The Agricultural Society of Kenya (ASK) Chief Executive Officer Batram Muthoka, said the event, which will be happening in Kenya for the second time after two decades -and will be on for 10 days - targets 32 countries by end of next month.

Confirmed participation

The ASK official said so far some of the countries that have confirmed participation include Canada, Switzerland, Netherlands, Wales, USA, Ireland, France and Finland.

Others are Spain, Denmark, Australia, Macedonia, Norway, Australia, Belgium and New Zealand.

“As at now, we have 250 delegates from the above countries that have confirmed participation. Normally, this comprises two competitors per country, a coach and a judge and supporters from the same country. For example, France has 25 participants,” he said.

Depth of furrows

Mr Muthoka said during the contest, the depth of furrows should be such that the slice is cut completely free from the under-soil surface throughout the whole length of the crown.

He said the furrow slices in the crown should lie close against each other with gaps or openings.

All crown furrows, he said, must also be uniform and level with the rest of seed bed and should conform to the rest of the ploughing.

The ASK official said the finish must be straight and parallel to the crown.

“The last slice should be ploughed in such a way that no loose soil falls into the finish furrow and this last slice must be laid towards the competitor’s crown.

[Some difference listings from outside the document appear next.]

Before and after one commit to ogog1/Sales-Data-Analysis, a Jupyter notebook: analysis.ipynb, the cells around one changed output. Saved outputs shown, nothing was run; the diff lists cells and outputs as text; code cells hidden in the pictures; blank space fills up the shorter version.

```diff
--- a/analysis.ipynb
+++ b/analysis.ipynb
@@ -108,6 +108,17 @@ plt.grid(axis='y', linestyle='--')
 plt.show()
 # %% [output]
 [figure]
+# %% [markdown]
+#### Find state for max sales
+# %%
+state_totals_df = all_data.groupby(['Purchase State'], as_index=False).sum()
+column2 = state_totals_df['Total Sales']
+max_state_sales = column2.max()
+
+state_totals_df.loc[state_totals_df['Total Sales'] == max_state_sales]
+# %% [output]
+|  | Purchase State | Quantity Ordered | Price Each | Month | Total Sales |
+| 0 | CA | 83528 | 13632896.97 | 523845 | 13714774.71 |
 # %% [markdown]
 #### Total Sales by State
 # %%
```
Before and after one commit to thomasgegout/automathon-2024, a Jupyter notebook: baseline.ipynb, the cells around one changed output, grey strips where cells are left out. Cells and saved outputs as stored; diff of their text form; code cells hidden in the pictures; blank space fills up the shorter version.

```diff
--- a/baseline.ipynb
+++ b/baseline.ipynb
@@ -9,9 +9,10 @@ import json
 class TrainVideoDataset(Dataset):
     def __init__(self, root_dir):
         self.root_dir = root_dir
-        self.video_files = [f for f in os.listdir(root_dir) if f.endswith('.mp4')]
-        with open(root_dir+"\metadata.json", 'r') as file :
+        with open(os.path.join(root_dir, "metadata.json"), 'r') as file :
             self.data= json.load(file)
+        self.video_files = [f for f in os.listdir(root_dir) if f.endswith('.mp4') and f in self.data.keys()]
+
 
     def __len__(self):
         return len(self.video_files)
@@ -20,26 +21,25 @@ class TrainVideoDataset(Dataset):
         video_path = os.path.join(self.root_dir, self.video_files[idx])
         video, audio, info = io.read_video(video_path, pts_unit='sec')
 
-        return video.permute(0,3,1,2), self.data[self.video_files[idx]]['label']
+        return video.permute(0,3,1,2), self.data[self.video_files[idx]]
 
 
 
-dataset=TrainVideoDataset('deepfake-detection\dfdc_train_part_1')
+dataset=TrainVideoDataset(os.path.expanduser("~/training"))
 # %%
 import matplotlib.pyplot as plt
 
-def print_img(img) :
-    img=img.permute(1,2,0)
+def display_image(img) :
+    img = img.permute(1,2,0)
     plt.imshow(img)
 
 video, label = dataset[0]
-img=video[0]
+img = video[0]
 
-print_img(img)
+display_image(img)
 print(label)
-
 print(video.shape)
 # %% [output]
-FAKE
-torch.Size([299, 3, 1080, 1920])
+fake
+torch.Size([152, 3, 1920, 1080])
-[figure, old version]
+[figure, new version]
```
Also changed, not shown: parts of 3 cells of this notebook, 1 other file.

The finish should be no deeper than the rest of the ploughing and should not be wider than the normal furrow which the plough leaves,” he explained.

The Kenya Ploughing Organisation (KPO) was established in 1966 under the agricultural society.

The main objective of organisation is to organise national ploughing contests in which ploughmen compete in demonstrating their skills in preparation of good seed bed while at the same time, serving as educative fora for farmers.

Ploughing heats

KPO is affiliated to the World Ploughing Organisation (WPO) and has representation in the WPO board.

It organises ploughing heats in all the 16 ASK branches countrywide with winners then competing at the national level.

Two winners from this event then proceed to represent Kenya in the WPC.

To date, only South Africa and Kenya participate in this event from Africa.

Kenya’s performance has been average, with competitors improving their skills over the time.

The country has participated in over 25 annual WPC and the last four were held in Canada, France, Denmark and England in 2016.

The event attracted 40 countries when it came to Kenya for the first time in 1995.